┌──

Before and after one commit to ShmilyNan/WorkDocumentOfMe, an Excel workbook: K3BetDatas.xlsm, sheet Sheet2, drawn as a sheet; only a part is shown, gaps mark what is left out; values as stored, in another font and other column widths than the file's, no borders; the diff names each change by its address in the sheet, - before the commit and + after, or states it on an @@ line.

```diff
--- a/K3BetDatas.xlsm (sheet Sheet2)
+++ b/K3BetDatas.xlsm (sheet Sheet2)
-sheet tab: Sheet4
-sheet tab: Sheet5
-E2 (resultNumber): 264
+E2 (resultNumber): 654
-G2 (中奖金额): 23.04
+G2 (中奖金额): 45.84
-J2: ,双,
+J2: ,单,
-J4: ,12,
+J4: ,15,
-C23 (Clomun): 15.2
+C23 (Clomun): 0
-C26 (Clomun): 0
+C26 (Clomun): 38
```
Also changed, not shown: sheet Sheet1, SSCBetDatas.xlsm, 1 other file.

└──
┌──

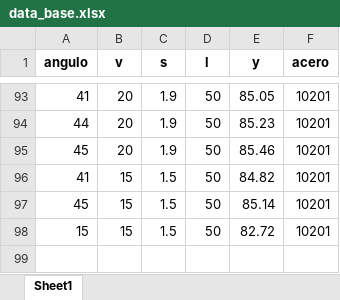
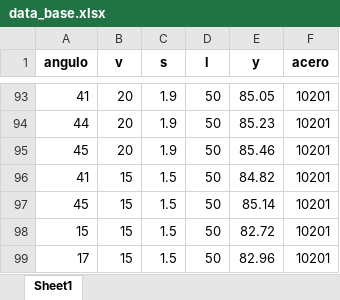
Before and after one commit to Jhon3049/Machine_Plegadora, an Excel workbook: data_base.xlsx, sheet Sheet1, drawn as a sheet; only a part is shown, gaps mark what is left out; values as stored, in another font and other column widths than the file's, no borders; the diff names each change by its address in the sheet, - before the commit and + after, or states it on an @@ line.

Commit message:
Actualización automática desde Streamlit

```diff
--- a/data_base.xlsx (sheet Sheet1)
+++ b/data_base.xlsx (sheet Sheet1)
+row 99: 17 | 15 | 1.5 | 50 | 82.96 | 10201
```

└──

What is required:
Tally the lines in the records containing the string "resultNumber"; output only the tally.

Written response:
2